Both institutional investors and banks looking to finance green projects have been instrumental in shaping that ambition.
“If you can position yourself as a clean or cleaner minerals producer, you definitely get more bang for your buck in the investment market,” he adds.
A major part of that dynamic consists of responsible European investors and firms caught by more stringent due diligence laws looking for a clean supply chain. For example, a European car producer might enter a bilateral arrangement with an Australian mine to ensure a steady supply of clean critical minerals.
However, Wilson also expresses concern of the increasing supply chain constraints around renewable energy – something that hampers all sectors, not just power-hungry miners. In addition, the big miners – most of whom have already set targets – face the biggest implementation challenges due to the sheer scale and the geographical spread of their operations.
For Australia, one of the biggest suppliers of raw minerals, the fact that miners depend on third-party states such as China for processing is also a major concern, in terms of supply chain security and having control over net zero efforts.
For example, the Australian resources minister recently called on automakers and other consumers of critical minerals to invest in Australia's materials processing industry to secure ethical long-term supply that can weather geopolitical disruptions.
Decarbonising mining in three parts
Adam Gangemi of Super Smart Energy, which engages with mining companies to make them more sustainable, outlines a “three part puzzle” of net zero efforts in the sector: power systems (e.g. energy source), the processing plant (e.g. refining the minerals), and the non-processing equipment (e.g. diggers).
It’s not just investor pressure but simple economics that make the case for switching to renewable sources.
“By switching from a diesel to a gas generator, we helped a miner reduce 20% of their emissions and find $40 million in savings. While gas isn’t 100% green, it can be a useful step in the right direction. Whenever we talk about reducing emissions, we always make a commercial case” Gangemi says.
Wilson says even the most “reluctant” miners are seeing energy prices and realising the benefits of switching to renewables, especially at remote sites.
As for the non-processing equipment, Gangemi says Australia is still waiting for electric and hydrogen technology to arrive. Meanwhile, some sites in Europe are pushing mostly electric equipment.
To create the necessary renewable infrastructure, miners need to make substantial investments in wind and solar farms.

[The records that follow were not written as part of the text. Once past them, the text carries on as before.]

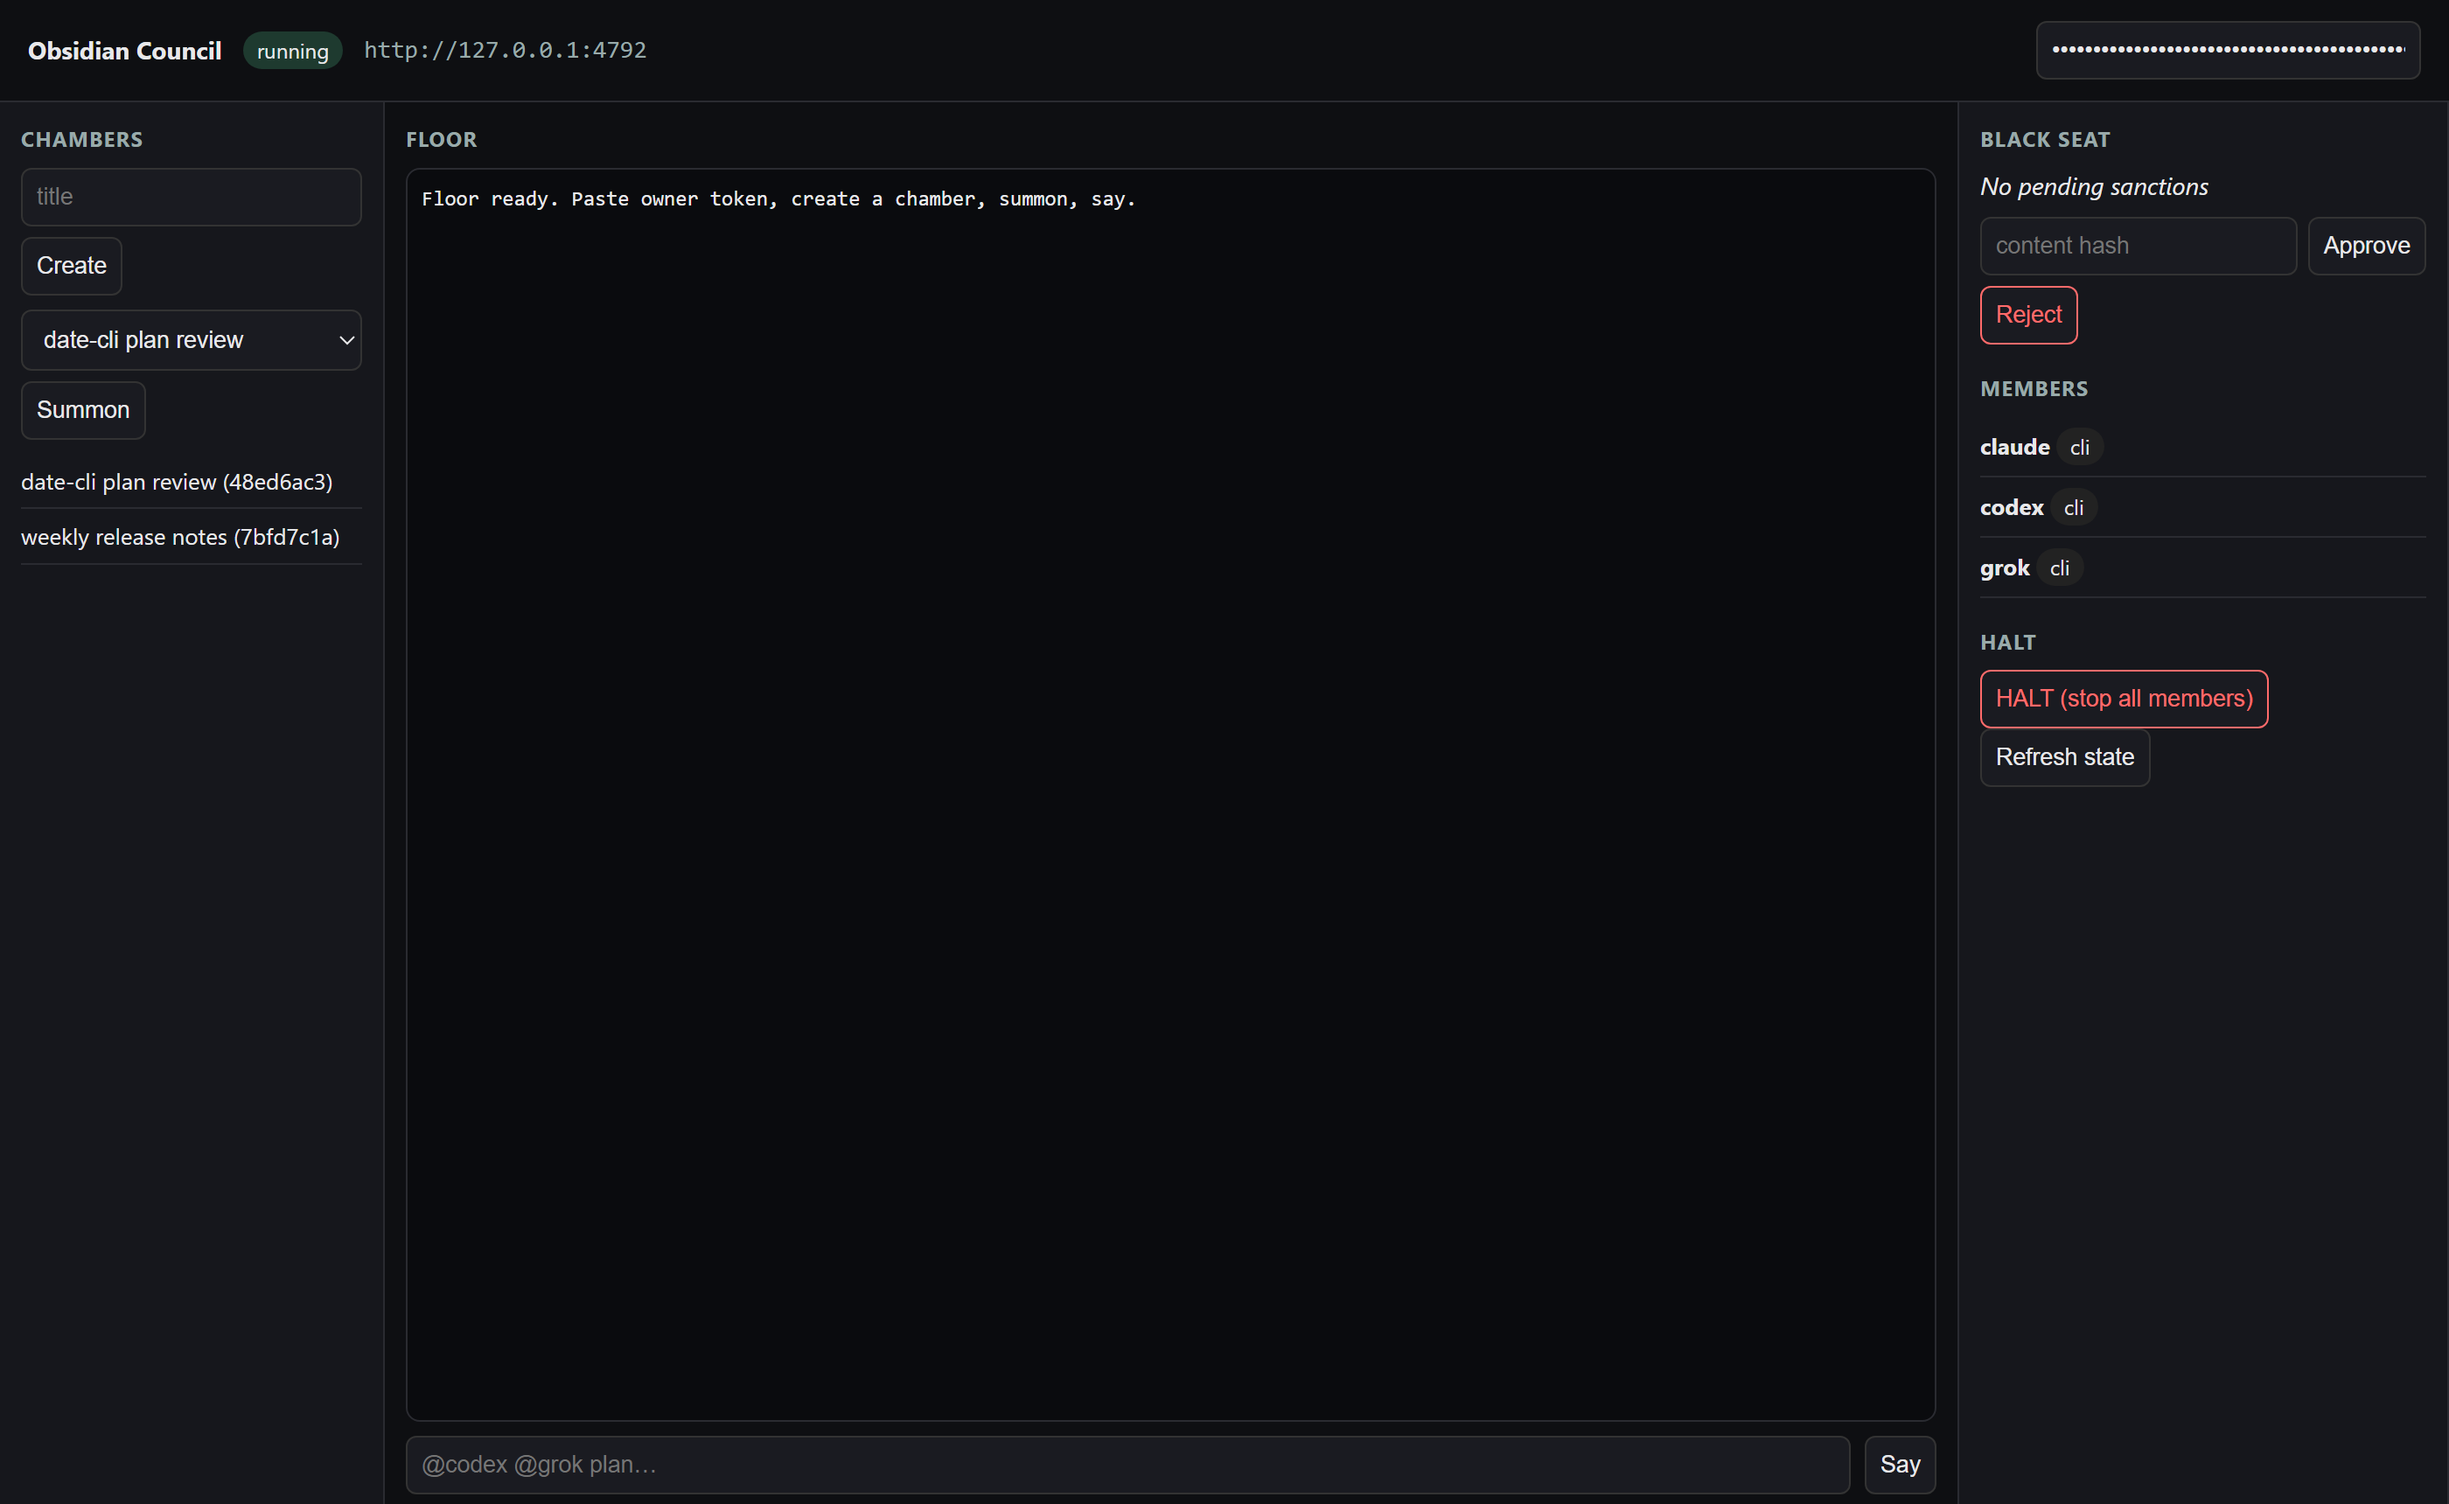
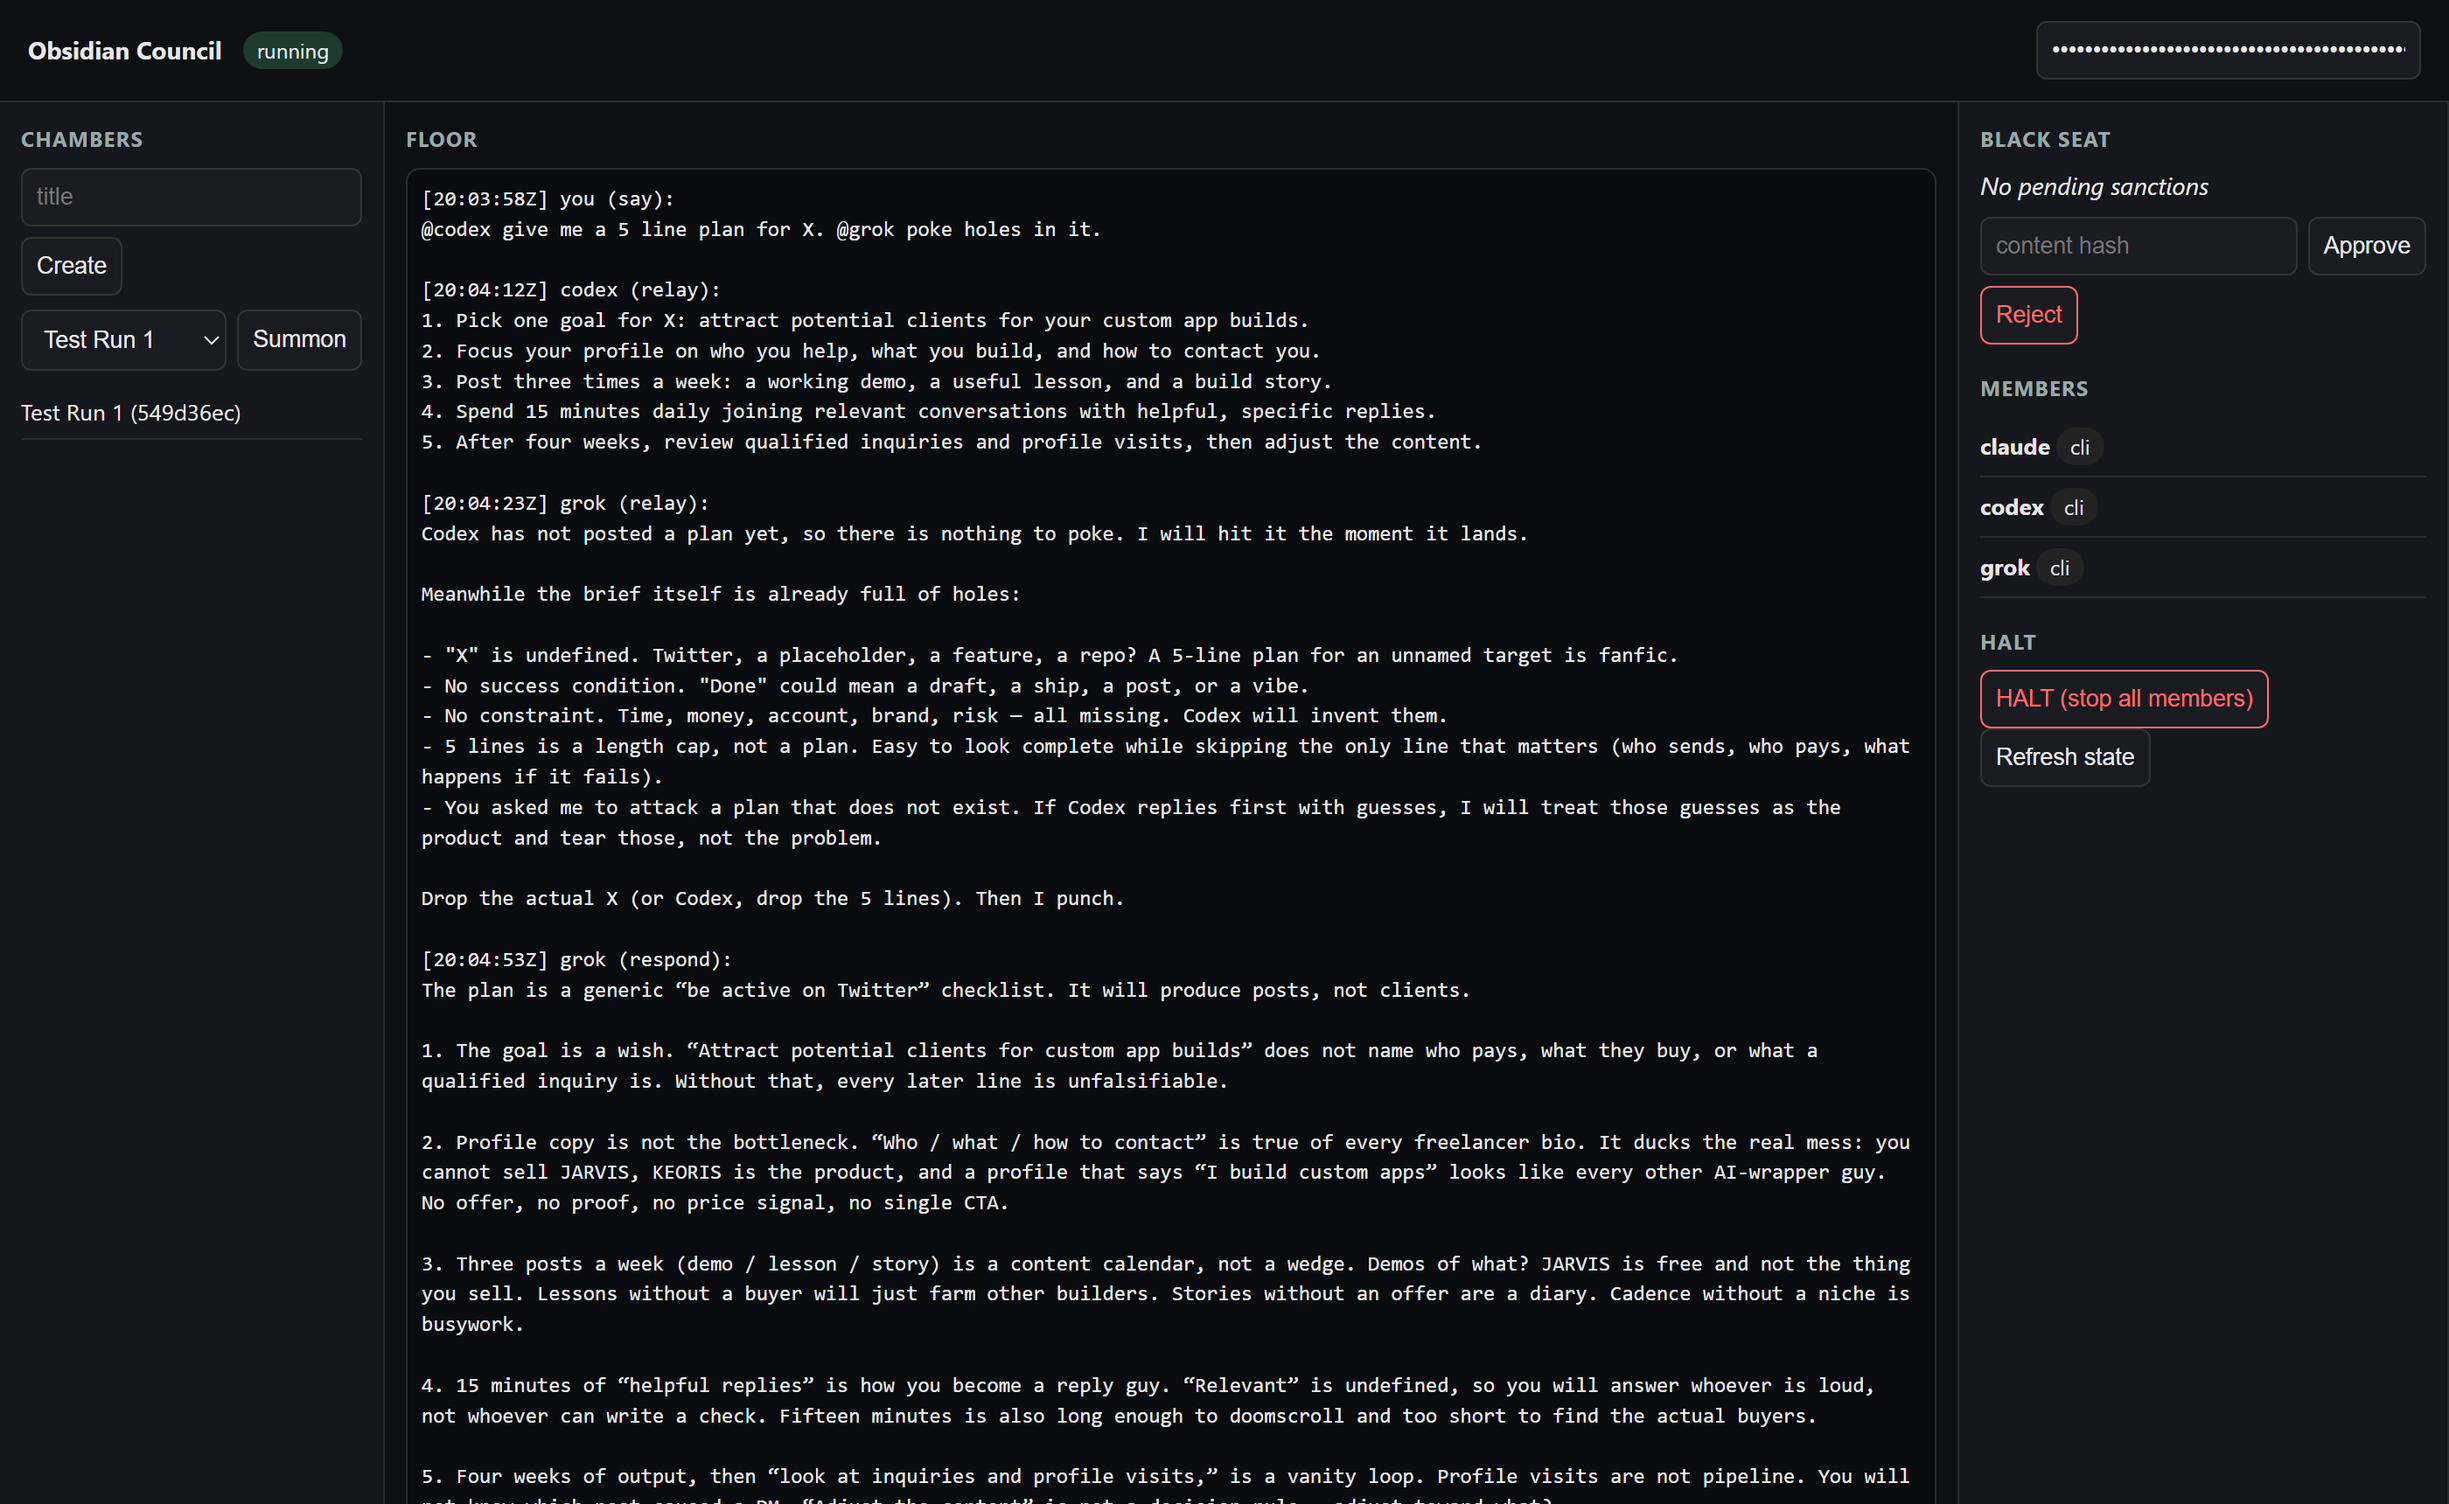
Floor: drop loopback address from header; launch page uses the real first-run capture

diff --git a/web/index.html b/web/index.html
@@ -30,7 +30,7 @@
 <header>
   <strong>Obsidian Council</strong>
   <span class="pill" id="haltPill">HALT?</span>
-  <code id="apiBase"></code>
+
   <input id="ownerToken" type="password" placeholder="owner bearer token" style="margin-left:auto;min-width:220px"/>
 </header>
 <main>
@@ -72,7 +72,7 @@
 <script>
 const logEl = document.getElementById("log");
 const apiBase = location.origin;
-document.getElementById("apiBase").textContent = apiBase;
+
 let chamberId = localStorage.getItem("council.chamber") || "";
 let es = null;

Going 100% electric will need a doubling or a tripling of power, according to Gangemi.
Interestingly, this can lead to a shift in traditional power-dynamics of a highly competitive sector.
Wilson says, “Historically, Australia’s Pilbara has been a very competitive region where miners refused to cooperate on infrastructure. Now a new spirit of pragmatism among the major miners have prompted them to look at working together on power infrastructure, as they realise the size of the decarbonization problem, both in terms of energy needs and upfront capital investment.”
In addition to putting pressure on miners to solve that three part net zero mining puzzle, Matthews recommends that investors should also engage with miners at the corporate lobbying level.
He says, “When we started engaging around corporate lobbying, not many companies reported on whether the lobbying activities of the industry associations of which they were a part aligned with their net zero targets. There’s now increasing evidence of more scrutiny on companies, which, in turn, seek changes to the way industry associations conduct their lobbying.”